Hey, guys. Knock this off. I waited three hours for an answer to the question, "does a noticeable hissing and bubbling indicate more than usual gassing" (or words to that effect). I NEVER got an answer to that question. Heavy Chevy's answer may be a good one, but not to the question I answered. I finally got tired of waiting, unplugged the charger, went on line and did a lot of research to find my own answer.
Dave's response that good answers aren't free is a cop-out. I didn't suggest that the type of battery would make a difference, I only included all the specs for your info, and to explain why it was taking so long to charge my battery.
I was willing to pay $23 for a quick, accurate answer to the specific question I asked. HC's answer was not quick, not easily interpreted, and not to the point. He said the sound indicated one or more cells were shorted and overcharging. NOT TRUE. I've now had the battery tested and no cells are shorted, just badly sulfated. I may not be able to resurrect this battery(or its identical twin), but I at least now know how to proceed, no thanks to either of you.
I don't think I owe anyone $23 for the nonresponsive and inaccurate answer I was given. If you think different, I'll give you a week to have someone from the main office contact me, to try to convince me. Otherwise, in about a week, I'm going to cancel my PayPal deposit. I am NOT going to accept your answers. If you think I am being a crank or a crook, I don't. I just don't think I should have to pay for nothing I could use.
Hey, that's fine. The way this site works, YOU decide if the answer is useful to you or not, and if not then you don't pay - end of story. In Heavy's defense, I will tell you that many times the customer is looking for a lot more information than a simple answer, and he was attempting to provide you with more value. I suspect it took longer than usual because your particular question didn't fit very well into any of the categories, so it wasn't seen right away. I can tellyou that in the Marine Electronics and Boats sections, the typical response time is a minute or two.
You currently have a deposit paid and it remains in your account, under your control. You can save it there for the next time you have a question, or you can request a refund at any time.
Take a look at this link:
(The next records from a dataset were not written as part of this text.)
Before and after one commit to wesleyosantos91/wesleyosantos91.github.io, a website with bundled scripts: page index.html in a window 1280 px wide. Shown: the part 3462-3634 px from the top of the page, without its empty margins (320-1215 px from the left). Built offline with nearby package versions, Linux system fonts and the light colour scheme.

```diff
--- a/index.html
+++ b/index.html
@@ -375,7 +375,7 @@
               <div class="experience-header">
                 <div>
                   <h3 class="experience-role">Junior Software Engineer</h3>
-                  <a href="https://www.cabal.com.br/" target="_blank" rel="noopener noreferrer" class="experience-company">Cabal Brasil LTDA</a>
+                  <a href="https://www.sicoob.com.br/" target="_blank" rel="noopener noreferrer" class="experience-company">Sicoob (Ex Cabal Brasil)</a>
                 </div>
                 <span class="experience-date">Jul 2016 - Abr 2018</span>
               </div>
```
Sulfation...The process can often be at least partially prevented and/or reversed by a desulfation technique called pulse conditioning, in which short but powerful current surges are repeatedly sent through the damaged battery. Over time, this procedure tends to break down and dissolve the sulfate crystals, restoring some capacity
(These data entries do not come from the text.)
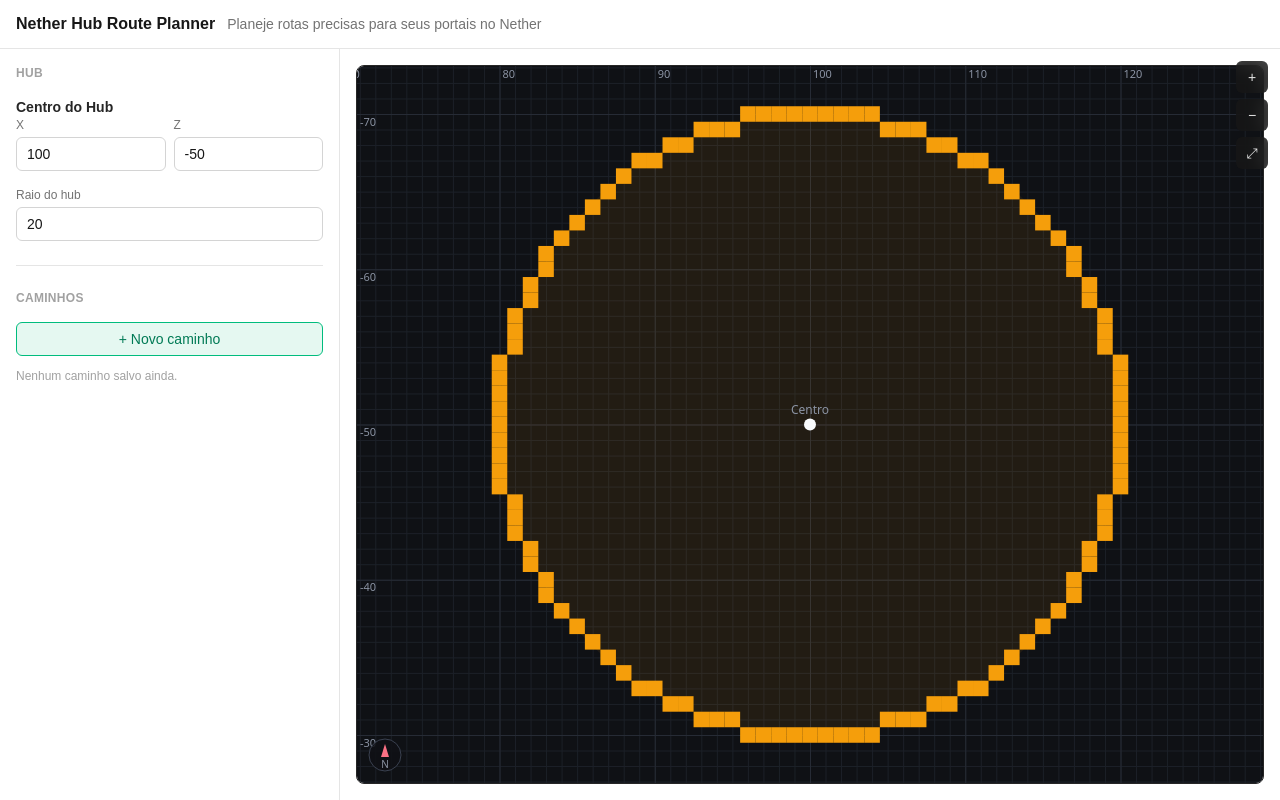
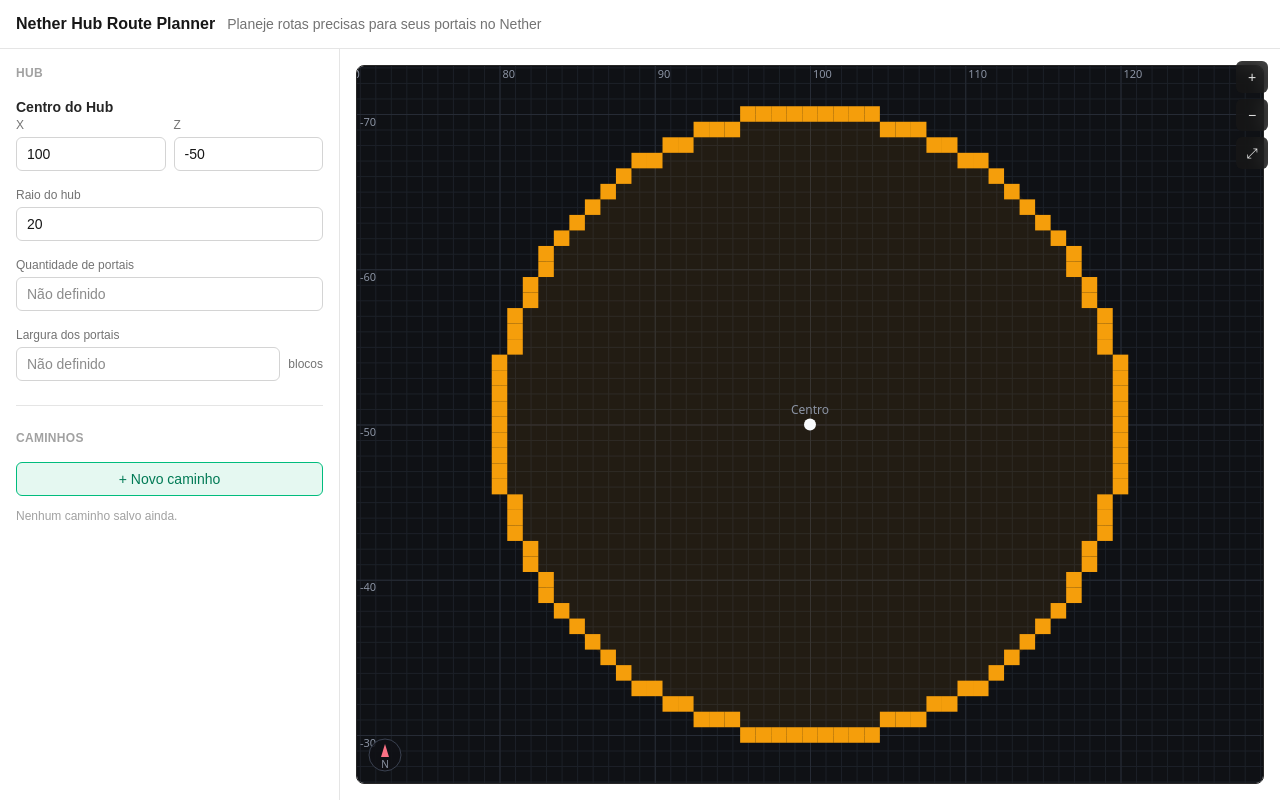
Before and after one commit to diegoasmello/nether-route-planner, a Next.js app: page / in a window 1280 px wide. Built offline with nearby package versions, Linux system fonts and the light colour scheme.

Commit message:
feat: add optional hub portal capacity, painted on the perimeter

```diff
--- /dev/null
+++ b/src/components/route-planner/optional-number-field.tsx
@@ -0,0 +1,74 @@
+"use client";
+
+import { useId, useState } from "react";
+
+interface OptionalNumberFieldProps {
+  label: string;
+  value: number | undefined;
+  onChange: (value: number | undefined) => void;
+  min?: number;
+  step?: number;
+  suffix?: string;
+  placeholder?: string;
+}
+
+/**
+ * Like `NumberField`, but an empty input is a valid, distinct state
+ * (`undefined`) rather than something to fall back away from — for fields
+ * where "not filled in" means a feature is off, not a missing required
+ * value (e.g. hub portal count/width, which most hubs never set).
+ */
+export function OptionalNumberField({
+  label,
+  value,
+  onChange,
+  min,
+  step = 1,
+  suffix,
+  placeholder,
+}: OptionalNumberFieldProps) {
+  const id = useId();
+  const [raw, setRaw] = useState(value === undefined ? "" : String(value));
+  const [lastValue, setLastValue] = useState(value);
+
+  // Reset the draft text when `value` changes externally, same pattern as
+  // NumberField (adjusting state during render, not an effect).
+  if (value !== lastValue) {
+    setLastValue(value);
+    setRaw(value === undefined ? "" : String(value));
+  }
+
+  return (
+    <div className="flex flex-col gap-1">
+      <label htmlFor={id} className="text-xs font-medium text-neutral-500 dark:text-neutral-400">
+        {label}
+      </label>
+      <div className="flex items-center gap-2">
+        <input
+          id={id}
+          type="number"
+          inputMode="numeric"
+          min={min}
+          step={step}
+          value={raw}
+          placeholder={placeholder}
+          onChange={(e) => {
+            const next = e.target.value;
+            setRaw(next);
+            if (next.trim() === "") {
+              onChange(undefined);
+              return;
+            }
+            const parsed = Number(next);
+            if (Number.isFinite(parsed)) {
+              onChange(parsed);
+            }
+          }}
+          onBlur={() => setRaw(value === undefined ? "" : String(value))}
+          className="w-full rounded-md border border-neutral-300 bg-white px-2.5 py-1.5 text-sm text-neutral-900 outline-none transition-colors focus:border-emerald-500 focus:ring-1 focus:ring-emerald-500 dark:border-neutral-700 dark:bg-neutral-900 dark:text-neutral-100"
+        />
+        {suffix ? <span className="text-xs text-neutral-500 dark:text-neutral-400">{suffix}</span> : null}
+      </div>
+    </div>
+  );
+}
--- a/src/components/route-planner/route-planner.tsx
+++ b/src/components/route-planner/route-planner.tsx
@@ -11,6 +11,7 @@
 } from "@/lib/storage/route-planner-storage";
 import { CoordinateInput } from "./coordinate-input";
 import { NumberField } from "./number-field";
+import { OptionalNumberField } from "./optional-number-field";
 import { SavedPathsList, type EditingPreview, type PathDraft } from "./saved-paths-list";
 import { RouteCanvas, type RouteCanvasHandle } from "./route-canvas";
 import { RouteControls } from "./route-controls";
@@ -23,6 +24,8 @@
 export function RoutePlanner() {
   const [origin, setOrigin] = useState<Point>(DEFAULTS.origin);
   const [hubRadius, setHubRadius] = useState(DEFAULTS.hubRadius);
+  const [portalCount, setPortalCount] = useState<number | undefined>(undefined);
+  const [portalWidth, setPortalWidth] = useState<number | undefined>(undefined);
   const [paths, setPaths] = useState<SavedPath[]>([]);
   const [selectedId, setSelectedId] = useState<string | null>(null);
   const [editingPreview, setEditingPreview] = useState<EditingPreview | null>(null);
@@ -41,6 +44,8 @@
     if (settings) {
       setOrigin(settings.origin);
       setHubRadius(settings.hubRadius);
+      setPortalCount(settings.portalCount);
+      setPortalWidth(settings.portalWidth);
     }
     const loadedPaths = loadSavedPaths();
     setPaths(loadedPaths);
@@ -51,8 +56,8 @@
 
   useEffect(() => {
     if (!settingsLoaded) return;
-    persistHubSettings({ origin, hubRadius });
-  }, [settingsLoaded, origin, hubRadius]);
+    persistHubSettings({ origin, hubRadius, portalCount, portalWidth });
+  }, [settingsLoaded, origin, hubRadius, portalCount, portalWidth]);
 
   const selectedPath = paths.find((p) => p.id === selectedId) ?? null;
 
@@ -173,6 +178,21 @@
           <h2 className="text-xs font-semibold uppercase tracking-wide text-neutral-400 dark:text-neutral-500">Hub</h2>
           <CoordinateInput label="Centro do Hub" value={origin} onChange={setOrigin} />
           <NumberField label="Raio do hub" value={hubRadius} onChange={setHubRadius} min={0} />
+          <OptionalNumberField
+            label="Quantidade de portais"
+            value={portalCount}
+            onChange={setPortalCount}
+            min={1}
+            placeholder="Não definido"
+          />
+          <OptionalNumberField
+            label="Largura dos portais"
+            value={portalWidth}
+            onChange={setPortalWidth}
+            min={1}
+            suffix="blocos"
+            placeholder="Não definido"
+          />
         </div>
 
         <div className="h-px bg-neutral-200 dark:bg-neutral-800" />
@@ -196,7 +216,15 @@
       </aside>
 
       <main className="relative min-h-[420px] p-4 lg:flex-1">
-        <RouteCanvas ref={canvasRef} hubOrigin={origin} hubRadius={hubRadius} primary={primary} otherRoutes={otherRoutes} />
+        <RouteCanvas
+          ref={canvasRef}
+          hubOrigin={origin}
+          hubRadius={hubRadius}
+          portalCount={portalCount}
+          portalWidth={portalWidth}
+          primary={primary}
+          otherRoutes={otherRoutes}
+        />
         <RouteControls
           onZoomIn={() => canvasRef.current?.zoomIn()}
           onZoomOut={() => canvasRef.current?.zoomOut()}
--- /dev/null
+++ b/src/lib/minecraft/portals.ts
@@ -0,0 +1,60 @@
+/**
+ * Distributes a hub's portal capacity evenly around its already-pixelated
+ * perimeter (see `rasterizeCircle`), independent of the paths list — this
+ * is purely a "how many slots fit" visualization, not tied to any actual
+ * configured destination. A hub doesn't need to use every slot; leftover
+ * perimeter space is left for the player to place portals freely.
+ */
+
+import { angleFromXAxis, type Point } from "./geometry";
+import { rasterizeCircle, type BlockCoord } from "./line-rasterization";
+import { widthOffsets } from "./tunnel";
+
+export interface PortalSlot {
+  readonly index: number;
+  readonly blocks: BlockCoord[];
+}
+
+/**
+ * Portal #0 is fixed at angle 0 (East, +X — the same reference as
+ * `angleFromXAxis`); the rest are spaced evenly by position around the
+ * perimeter ring, not by exact angle, since the ring's block density from
+ * `rasterizeCircle` isn't perfectly uniform. Each slot is a contiguous run
+ * of `portalWidth` perimeter blocks, using the same even/odd centering
+ * convention as tunnel width (`widthOffsets`). Slots can overlap when
+ * `portalCount * portalWidth` exceeds the perimeter length — this is left
+ * visible rather than validated against, so the player sees the problem
+ * directly in the drawing.
+ *
+ * Returns `[]` when the hub has no radius, or when either count or width
+ * isn't a positive number (the feature is opt-in — see `HubSettings`).
+ */
+export function distributePortalsOnHub(
+  center: Point,
+  radius: number,
+  portalCount: number,
+  portalWidth: number,
+): PortalSlot[] {
+  if (radius <= 0 || portalCount <= 0 || portalWidth <= 0) return [];
+
+  const perimeter = rasterizeCircle(center, radius);
+  const n = perimeter.length;
+  if (n === 0) return [];
+
+  // `angleFromXAxis` is already normalized to [0, 360), 0 = East (+X), so
+  // sorting by it puts the block closest to that reference at index 0.
+  const ordered = [...perimeter].sort(
+    (a, b) => angleFromXAxis(center, a) - angleFromXAxis(center, b),
+  );
+
+  const count = Math.floor(portalCount);
+  const offsets = widthOffsets(portalWidth);
+
+  const slots: PortalSlot[] = [];
+  for (let i = 0; i < count; i++) {
+    const centerIndex = Math.round((i * n) / count);
+    const blocks = offsets.map((offset) => ordered[((centerIndex + offset) % n + n) % n]);
+    slots.push({ index: i, blocks });
+  }
+  return slots;
+}
--- a/src/lib/storage/route-planner-storage.ts
+++ b/src/lib/storage/route-planner-storage.ts
@@ -26,6 +26,17 @@
 export interface HubSettings {
   readonly origin: Point;
   readonly hubRadius: number;
+  /**
+   * How many portals the hub is built to support, and the width (in
+   * blocks) reserved for each one on the hub's perimeter. Both are
+   * optional and independent of each other and of the paths list — not
+   * every hub is built to its maximum portal capacity, and any leftover
+   * perimeter space is left for the player to use freely. Painting the
+   * portal slots on the canvas requires both to be set; either missing
+   * (or non-positive) means the feature is off, not a fallback value.
+   */
+  readonly portalCount?: number;
+  readonly portalWidth?: number;
 }
 
 /** Fallback for paths saved before `tunnelWidth` moved from shared settings onto each path. */
@@ -90,6 +101,10 @@
   }
 }
 
+function isPositiveNumber(value: unknown): value is number {
+  return typeof value === "number" && Number.isFinite(value) && value > 0;
+}
+
 export function loadHubSettings(): HubSettings | null {
   if (typeof window === "undefined") return null;
   try {
@@ -102,6 +117,8 @@
     return {
       origin: parsed.origin,
       hubRadius: parsed.hubRadius,
+      portalCount: isPositiveNumber(parsed.portalCount) ? parsed.portalCount : undefined,
+      portalWidth: isPositiveNumber(parsed.portalWidth) ? parsed.portalWidth : undefined,
     };
   } catch {
     return null;
```
Also changed, not shown: src/components/route-planner/route-canvas.tsx (+25 -2 lines), 2 other files (tests, documents, lock files or other folders).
Thanks, XXXXX XXXXX A darned nice answer, and very polite, in response to my somewhat surly ranting. I know a lot about desulfation, I've been studying it for months, which is why I bought the BatteryMINDer unit. It's reported to be tops in doing a continuous job of fighting sulfation in healthy batteries by using a random pattern of low voltage, high-frequency pulse-technology surges -- it has even been used by a holy host of folks to restore apparently dead batteries. Problem is, the "dead" battery must be brought up to a minimum resting voltage of 11v before the BatteryMINDer unit will recognize it as a battery...and my battery is refusing to stay that high. It may just be beyond the pale. I'll keep trying for a few days, and if I can't get it to hold even the minimum charge I'll just use it as a replacement core for one of the new batteries I've already bought. Then I'll try the other one.
Regardless, your point is well-made. I buried my question in a lot of extraneous data, and Heavy Chevy tried to address more than my main question. My fault, not his. I'll accept the answer(s) you both have given me. ...Can you share credit with HC?